▶ _Work task_
From the entries that follow, report every line in which "keyboard" occurs.

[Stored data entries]
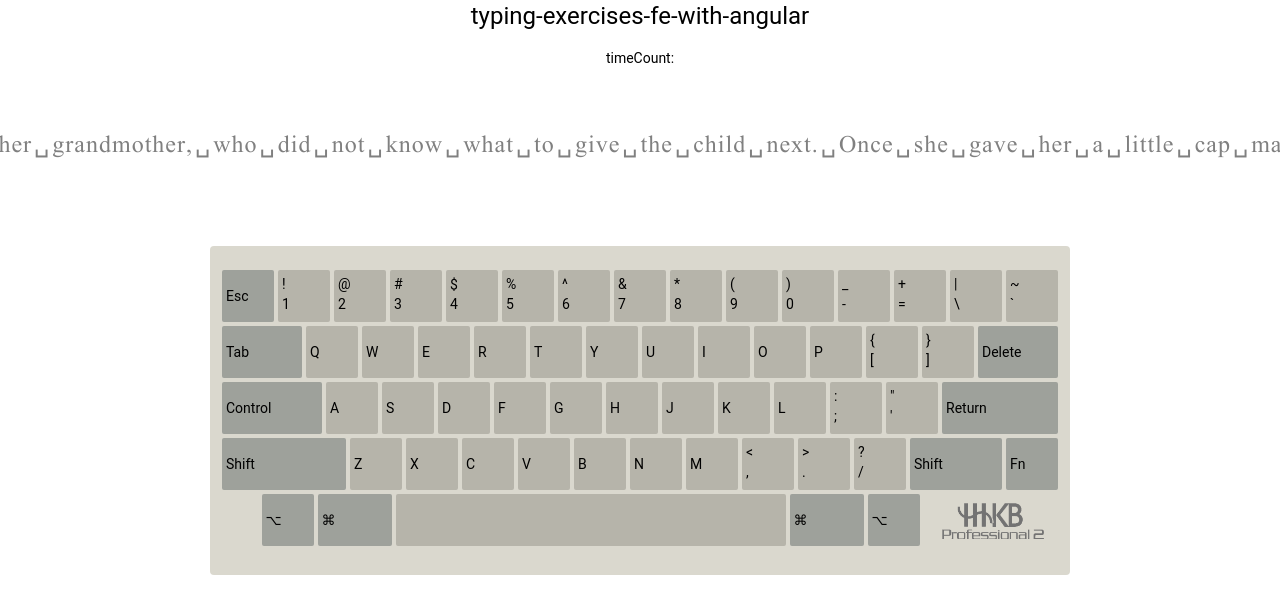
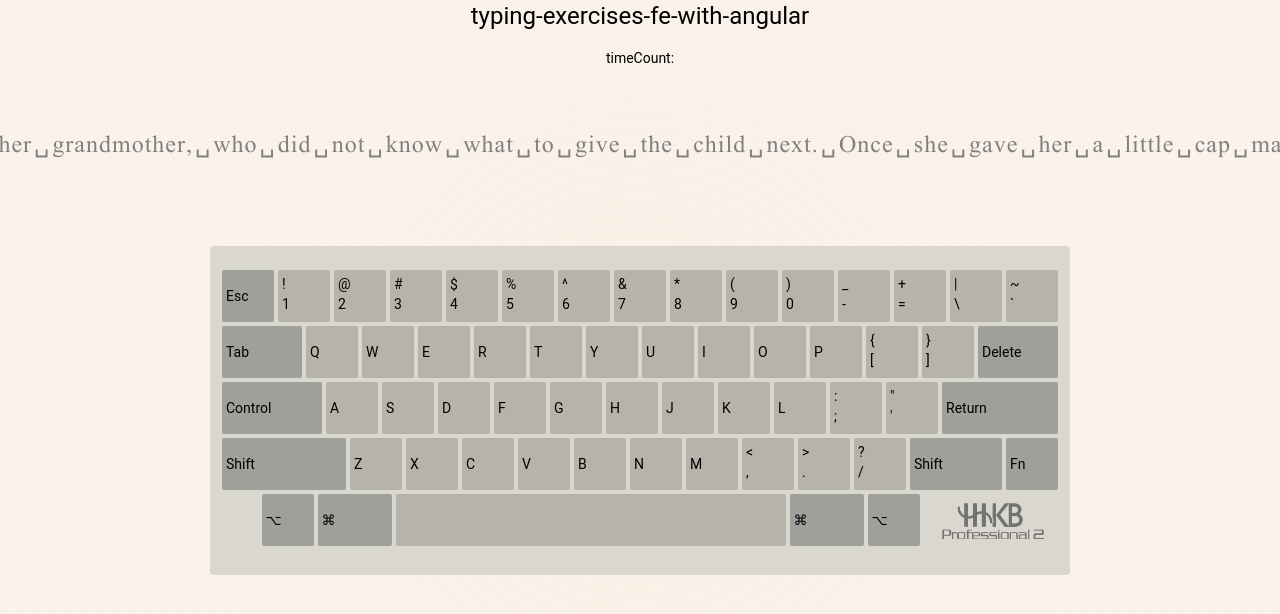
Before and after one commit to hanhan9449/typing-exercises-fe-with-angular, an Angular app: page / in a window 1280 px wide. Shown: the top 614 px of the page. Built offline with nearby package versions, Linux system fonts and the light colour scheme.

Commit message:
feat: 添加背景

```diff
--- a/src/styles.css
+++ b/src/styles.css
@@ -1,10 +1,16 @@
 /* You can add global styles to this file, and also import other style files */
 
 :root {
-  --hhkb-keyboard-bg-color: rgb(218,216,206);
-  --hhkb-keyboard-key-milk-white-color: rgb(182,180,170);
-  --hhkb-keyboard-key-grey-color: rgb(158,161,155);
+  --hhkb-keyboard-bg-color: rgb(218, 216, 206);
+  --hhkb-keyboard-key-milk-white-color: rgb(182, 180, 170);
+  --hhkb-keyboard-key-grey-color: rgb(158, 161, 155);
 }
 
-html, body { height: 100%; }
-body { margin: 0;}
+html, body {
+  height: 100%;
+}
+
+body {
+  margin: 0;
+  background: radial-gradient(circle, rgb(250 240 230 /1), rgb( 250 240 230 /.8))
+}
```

---

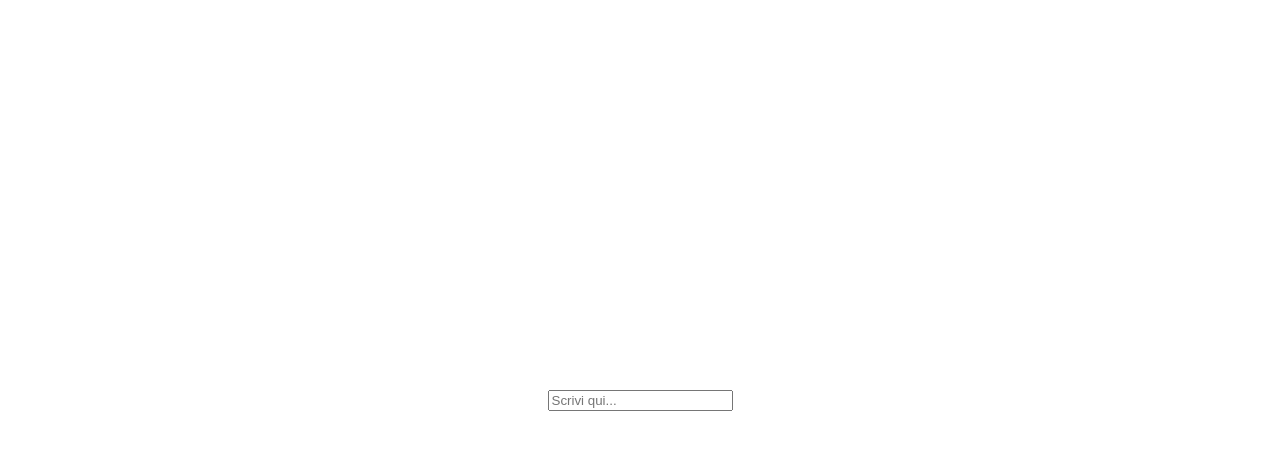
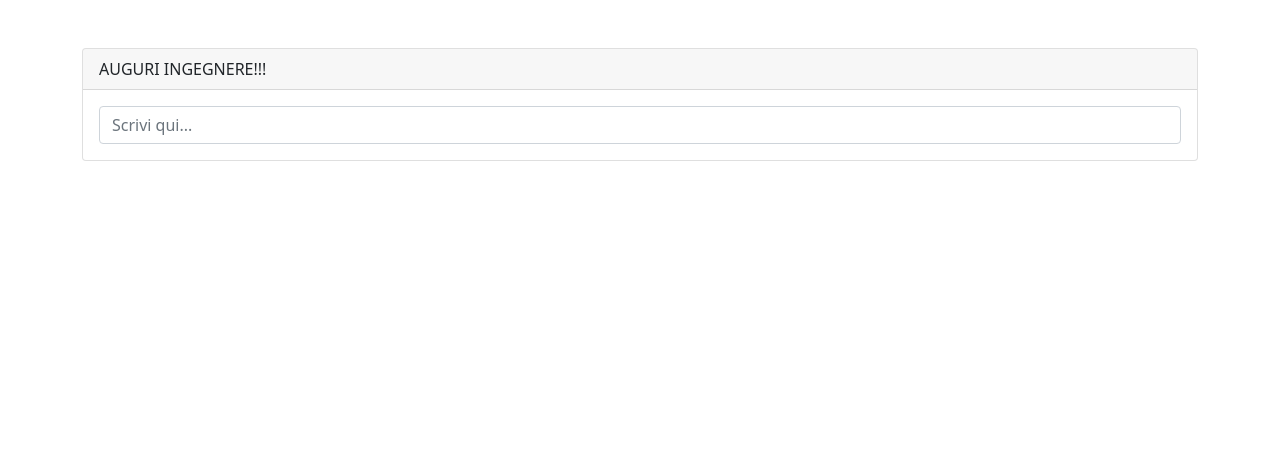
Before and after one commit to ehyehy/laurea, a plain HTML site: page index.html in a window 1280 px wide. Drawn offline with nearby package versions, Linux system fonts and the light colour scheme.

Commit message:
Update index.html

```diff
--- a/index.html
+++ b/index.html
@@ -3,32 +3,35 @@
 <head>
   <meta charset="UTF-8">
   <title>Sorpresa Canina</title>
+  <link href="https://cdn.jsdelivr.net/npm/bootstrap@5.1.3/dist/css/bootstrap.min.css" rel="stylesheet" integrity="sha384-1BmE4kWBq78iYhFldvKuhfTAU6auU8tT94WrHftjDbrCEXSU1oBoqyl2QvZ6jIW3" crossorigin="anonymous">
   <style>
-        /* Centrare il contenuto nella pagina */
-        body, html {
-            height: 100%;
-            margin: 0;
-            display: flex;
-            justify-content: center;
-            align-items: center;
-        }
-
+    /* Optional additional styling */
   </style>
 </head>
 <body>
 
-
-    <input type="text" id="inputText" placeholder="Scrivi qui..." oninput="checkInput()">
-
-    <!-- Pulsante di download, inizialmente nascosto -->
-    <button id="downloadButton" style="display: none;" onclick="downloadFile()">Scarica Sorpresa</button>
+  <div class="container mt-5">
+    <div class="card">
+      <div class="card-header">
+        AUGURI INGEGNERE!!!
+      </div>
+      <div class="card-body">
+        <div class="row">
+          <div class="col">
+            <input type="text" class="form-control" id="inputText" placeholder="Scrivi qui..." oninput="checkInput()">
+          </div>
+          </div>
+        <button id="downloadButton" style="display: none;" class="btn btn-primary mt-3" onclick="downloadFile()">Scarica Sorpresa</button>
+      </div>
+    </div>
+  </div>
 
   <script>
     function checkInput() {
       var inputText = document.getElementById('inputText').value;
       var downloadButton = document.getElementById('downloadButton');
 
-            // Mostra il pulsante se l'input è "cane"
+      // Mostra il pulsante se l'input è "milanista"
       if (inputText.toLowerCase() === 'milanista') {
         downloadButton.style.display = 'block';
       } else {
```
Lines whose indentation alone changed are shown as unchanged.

▶ _Your solution_
-  --hhkb-keyboard-bg-color: rgb(218,216,206);
-  --hhkb-keyboard-key-milk-white-color: rgb(182,180,170);
-  --hhkb-keyboard-key-grey-color: rgb(158,161,155);
+  --hhkb-keyboard-bg-color: rgb(218, 216, 206);
+  --hhkb-keyboard-key-milk-white-color: rgb(182, 180, 170);
+  --hhkb-keyboard-key-grey-color: rgb(158, 161, 155);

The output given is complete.